Trustees far too willing to pay off U of I bunglers
With each news report, we’re thrilled to know that the supposedly struggling University of Illinois in fact is flush with cash. Never mind all that whining back in January, when university trustees again raised students’ tuition, that taxpayer support for the three-campus system has dwindled.
Who needs taxpayers? Clearly the U of I has so much loot lying around that it awards 24-carat golden parachutes to executives who – how to put this – can’t do their jobs.
At your workplace, perhaps the bosses greet failed performance with a simple message. Something like, “You’re fired – go now.”
But that’s too confrontational for the U of I, its trustees and their chairman, Christopher Kennedy. These folks have yet to encounter a situation they can’t bury in public money:
n When Michael Hogan in March became the second U of I president to implode within 3 years, the trustees awarded him a lovely lily pad on which to land: a history professorship at a starting salary of $285,100. Granted, it’s not the $651,000 Hogan was earning as president. But why would it be? Hogan, with his alienating leadership style and a scandal inside his office, had lost the confidence of almost everyone around him, from the campuses to the Statehouse. But the trustees couldn’t bring themselves to say “You’re fired – go now.” Instead, under terms of an earlier contract, Hogan will spend the first year of his new professorship ... on sabbatical.
n The Tribune’s Jodi S. Cohen reported April 20 that the trustees had spent perhaps $250,000 on lawyers, consultants and public relations specialists to help them ease Hogan out of his bungled presidency. We still haven’t seen a full accounting, but it will include $4,000 the U of I paid an executive coach to meet with Hogan on March 10 and 17. Great investment: On March 18, Hogan met with Kennedy to discuss stepping down.
n On May 31, Cohen noted that Hogan’s March 22 resignation didn’t take effect until July 1, his 2-year anniversary in office. That delay made him eligible for a $37,500 retention bonus. Yes, a retention bonus – rather than a “You’re fired – go now” for a guy being squeezed out of his job for poor performance. The article disclosed that, since March, Hogan often had been a no-show at key events, including a trustees’ meeting, graduation ceremonies and a state budget hearing: “A review of his calendar shows an overall sparse schedule, even though he is still the institution’s top official. ... Hogan has continued to meet regularly with top administrators, but on some other days his only agenda item has been 3 hours set aside for email and correspondence.”

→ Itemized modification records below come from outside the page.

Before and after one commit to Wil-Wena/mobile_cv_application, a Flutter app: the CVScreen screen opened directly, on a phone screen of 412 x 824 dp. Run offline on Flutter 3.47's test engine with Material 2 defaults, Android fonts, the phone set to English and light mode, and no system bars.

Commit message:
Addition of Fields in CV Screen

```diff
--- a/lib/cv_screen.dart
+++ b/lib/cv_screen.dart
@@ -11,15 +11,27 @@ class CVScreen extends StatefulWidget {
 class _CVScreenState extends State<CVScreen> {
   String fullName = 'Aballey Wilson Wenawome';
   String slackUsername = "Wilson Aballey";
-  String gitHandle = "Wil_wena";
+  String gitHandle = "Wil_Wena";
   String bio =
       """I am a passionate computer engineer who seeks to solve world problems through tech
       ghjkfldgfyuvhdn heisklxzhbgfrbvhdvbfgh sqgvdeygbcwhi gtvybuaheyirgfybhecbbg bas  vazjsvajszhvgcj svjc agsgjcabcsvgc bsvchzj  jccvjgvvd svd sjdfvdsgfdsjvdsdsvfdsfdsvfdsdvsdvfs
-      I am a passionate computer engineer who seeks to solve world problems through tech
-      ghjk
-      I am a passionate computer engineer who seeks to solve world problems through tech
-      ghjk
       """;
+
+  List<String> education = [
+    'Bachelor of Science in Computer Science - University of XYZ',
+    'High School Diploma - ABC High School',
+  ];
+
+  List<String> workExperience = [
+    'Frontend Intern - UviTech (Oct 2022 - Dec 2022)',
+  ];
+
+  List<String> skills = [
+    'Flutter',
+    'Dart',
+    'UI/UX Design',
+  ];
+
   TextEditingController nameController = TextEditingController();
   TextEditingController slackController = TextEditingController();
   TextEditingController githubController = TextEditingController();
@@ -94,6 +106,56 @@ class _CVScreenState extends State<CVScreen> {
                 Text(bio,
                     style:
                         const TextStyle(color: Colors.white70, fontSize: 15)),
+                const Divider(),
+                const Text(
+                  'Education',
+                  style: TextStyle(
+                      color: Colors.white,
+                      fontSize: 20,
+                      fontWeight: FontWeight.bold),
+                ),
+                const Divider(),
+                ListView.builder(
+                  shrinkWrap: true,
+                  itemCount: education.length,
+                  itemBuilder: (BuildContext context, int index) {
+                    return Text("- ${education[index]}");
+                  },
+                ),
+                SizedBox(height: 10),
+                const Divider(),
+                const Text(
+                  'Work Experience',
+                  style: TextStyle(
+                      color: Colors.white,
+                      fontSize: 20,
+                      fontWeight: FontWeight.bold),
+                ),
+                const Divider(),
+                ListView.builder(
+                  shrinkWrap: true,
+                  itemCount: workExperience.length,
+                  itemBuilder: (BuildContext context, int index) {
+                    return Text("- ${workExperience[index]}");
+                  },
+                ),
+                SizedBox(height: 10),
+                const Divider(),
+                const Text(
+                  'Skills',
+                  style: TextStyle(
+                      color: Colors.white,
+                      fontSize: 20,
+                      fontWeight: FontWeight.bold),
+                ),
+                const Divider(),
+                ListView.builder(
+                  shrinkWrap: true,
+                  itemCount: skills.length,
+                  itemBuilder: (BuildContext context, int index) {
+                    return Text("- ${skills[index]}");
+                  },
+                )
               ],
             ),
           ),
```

n Last week’s article reported that the U of I will pay Hogan’s former chief of staff, Lisa Troyer, $175,000 just to resign from her faculty post and drop unresolved wage claims. Her “faculty post”? Yes, after Troyer quit amid an email scandal in which she was accused of posing as a faculty leader trying to influence faculty debate, the U of I gave her a $109,000 salary for a 9-month faculty gig. How gracious of Troyer to now withdraw a claim she had filed with the Illinois Department of Labor: Troyer had said she should be paid for a month of administrative work she did between resigning in disgrace as Hogan’s chief of staff and assuming her $109,000 faculty job.
At this point, it’s fair for you, Illinois taxpayer, to ask: If I worked for the U of I, what would I have to do to make these trustees stop paying me money?
Last week’s story had a U of I spokesman describing the latest payoff as “a reasonable, responsible agreement with Dr. Troyer reached through mediation.”
That almost makes the surrender of another $175,000 in public money sound noble. But not quite. The people who oversee the U of I plainly will throw six-figure settlements at anyone who might say “Boo!” Note that the U of I was so fearful of fomenting yet another controversy that it timed the announcement of its Troyer give-away for Tuesday, the better to get lost in Fourth of July news coverage.
Remember, this miserable episode started with trustees putting too much reliance on executive recruiters – and not enough of their own shoe leather – into investigating Hogan’s history at other universities. They certainly haven’t behaved like protectors of an extraordinary institution that this state’s citizens built from scratch, and still financially support.
Just once we’d like to see the U of I trustees say, “You’re fired – go now. We won’t keep pretending that squandering public money to escape our own mistakes is prudent.”